Despite the restrictions for viewers to go inside, we were able to get venture in and get inside the piece itself. It was a great vantage point and the buildings natural light through the ceiling windows provided for some dynamic visuals as the light reflecting off the paper created some interesting shadows and reflections. There was a great flow to the piece and once inside, we really got a sense of its movement and flow.

Before visiting his work at the commission we met up at the Alemany Flea Market, where Paul often finds some of the objects he uses in his installations. Trinkets abound: velvet paintings are stacked and an assortment of lively characters sell their wares. It’s a good place to start the day if you are interested in curios and possibly discovering something of value. Paul picked himself up a brass ball, a pair of welding goggles and a grade school book about fishes from the 1970. In that order.

We stayed in that area and took a stroll up Bernal Hill. Fantastic view. It gives one a pretty good vantage on point off the bay area in general. Do this. It’s free.

Golden Gate park was our next destination. We hung out with the other hanger-outs and Paul pointed out the tree where apparently Janis Joplin would climb up and sit inside the tree and pen her song writing. Paul obliged us and did same, sans song writing. Being 6 foot 5, this was quite a feat, and once up there, we imagined the requisite 60s style sunglasses and flower patterned headbands.

Next stop was the Botanical Gardens where Paul talked extensively about the connection between nature – and more specifically the visual patterns nature so often produces in plants, trees and other such things. There are number of exotic plants with exquisite detail, and trees from seemingly disparate backgrounds neighboring one another throughout.

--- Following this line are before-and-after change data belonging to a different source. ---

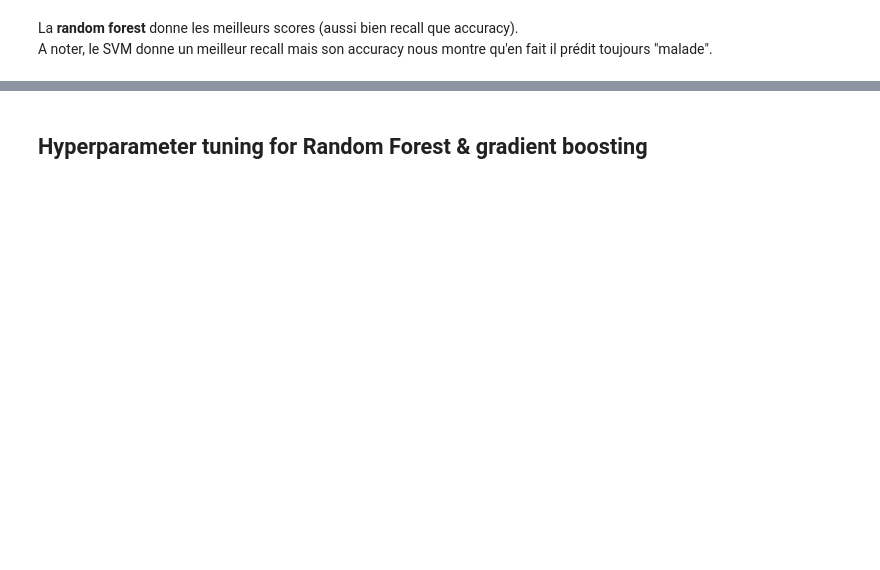
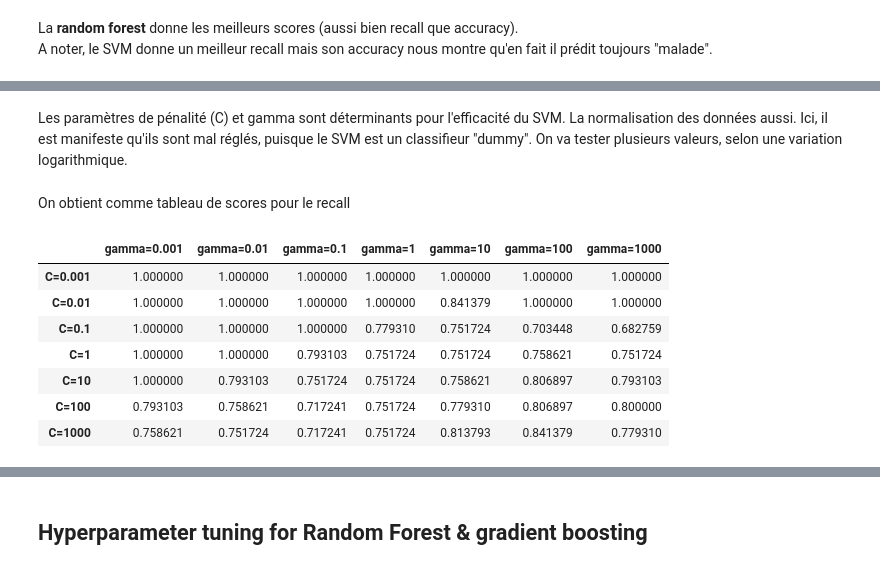
Before and after one commit to aymericfloyrac/Python_for_datascience, a Jupyter notebook: Projet Python.ipynb, the cells around one changed output, grey strips where cells are left out. Drawn from its saved outputs; the diff is of its cells as text; code cells hidden in the pictures; blank space fills up the shorter version.

```diff
--- a/Projet Python.ipynb
+++ b/Projet Python.ipynb
@@ -465,18 +444,20 @@ np.sum(ytest==-1)/ytest.shape[0]
 Faisons un benchmark, pour sélectionner le modèle que nous optimiserons pour la suite
 # %%
 rf = RandomForestClassifier(n_estimators=100,max_depth=None)
-svm = SVC(C=0.1,gamma=1)
+svm = SVC()
 logit = LogisticRegression()
 gradb = GradientBoostingClassifier()
 dtree = DecisionTreeClassifier()
 nn = MLPClassifier()
+ET = ExtraTreesClassifier()
 classifiers_list = ['regression logisitique',
                    'reseau de neurones',
                    'arbre de decision',
                    'svm',
                    'gradient boosting',
-                   'random forest']
-for i,clf in enumerate([logit,nn,dtree,svm,gradb,rf]):
+                   'random forest',
+                   'extra trees']
+for i,clf in enumerate([logit,nn,dtree,svm,gradb,rf,ET]):
     clf.fit(xtrain_red,ytrain)
     ypred = clf.predict(xtest_red)
     recall = recall_score(ytest,ypred,pos_label=-1,average='binary')
@@ -493,0 +478,6 @@ La **random forest** donne les meilleurs scores (aussi bien recall que accuracy)
+# %% [markdown]
+Les paramètres de pénalité (C) et gamma sont déterminants pour l'efficacité du SVM. La normalisation des données aussi. Ici, il est manifeste qu'ils sont mal réglés, puisque le SVM est un classifieur "dummy". On va tester plusieurs valeurs, selon une variation logarithmique.
+# %%
+xtrain,xtest,ytrain,ytest = train_test_split(X_norm,labels,test_size = 0.3)
+xtrain_red = pca.fit_transform(xtrain)
+xtest_red = pca.transform(xtest)
@@ -493,0 +486,32 @@ La **random forest** donne les meilleurs scores (aussi bien recall que accuracy)
+# %%
+log_range = [1e-3,0.01,0.1,1,10,100,1000]
+res_recall = np.zeros(7)
+res_accuracy = np.zeros(7)
+for valueC in log_range:
+    intermediate_res_recall = []
+    intermediate_res_accuracy = []
+    for value_gamma in log_range:
+        svm = SVC(C=valueC,gamma=value_gamma)
+        svm.fit(xtrain_red,ytrain)
+        ypred = svm.predict(xtest_red)
+        accuracy = accuracy_score(ytest,ypred)
+        recall = recall_score(ytest,ypred,pos_label=-1,average='binary')
+        intermediate_res_recall.append(recall)
+        intermediate_res_accuracy.append(accuracy)
+    res_recall = np.row_stack((res_recall,np.array(intermediate_res_recall)))
+    res_accuracy = np.row_stack((res_accuracy,np.array(intermediate_res_accuracy)))
+res_recall = res_recall[1:]
+res_accuracy = res_accuracy[1:]
+# %% [markdown]
+On obtient comme tableau de scores pour le recall
+# %%
+pd.DataFrame(res_recall,columns=['gamma='+str(v) for v in log_range],index=['C='+str(v) for v in log_range])
+# %% [output]
+|  | gamma=0.001 | gamma=0.01 | gamma=0.1 | gamma=1 | gamma=10 | gamma=100 | gamma=1000 |
+| C=0.001 | 1.000000 | 1.000000 | 1.000000 | 1.000000 | 1.000000 | 1.000000 | 1.000000 |
+| C=0.01 | 1.000000 | 1.000000 | 1.000000 | 1.000000 | 0.841379 | 1.000000 | 1.000000 |
+| C=0.1 | 1.000000 | 1.000000 | 1.000000 | 0.779310 | 0.751724 | 0.703448 | 0.682759 |
+| C=1 | 1.000000 | 1.000000 | 0.793103 | 0.751724 | 0.751724 | 0.758621 | 0.751724 |
+| C=10 | 1.000000 | 0.793103 | 0.751724 | 0.751724 | 0.758621 | 0.806897 | 0.793103 |
+| C=100 | 0.793103 | 0.758621 | 0.717241 | 0.751724 | 0.779310 | 0.806897 | 0.800000 |
+| C=1000 | 0.758621 | 0.751724 | 0.717241 | 0.751724 | 0.813793 | 0.841379 | 0.779310 |
```
Also changed, not shown: parts of 25 cells of this notebook.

Of particular interest was the Japanese ‘moon viewing’ garden, which stood out for its formal design, finely manicured features, and small, friendly water fowl. There’s a nice little pagoda and overhanging tree within its midst too. The gardens overall offer a surprising array of species and spaces to experience and explore. Definitely great for a picnic. It’s bigger than Central Park too. Who knew?

We stopped in at the de Young museum too. One of San Francisco’s newest structures devoted to Contemporary Art. It’s a beautiful building. And the work inside isn’t too shoddy either.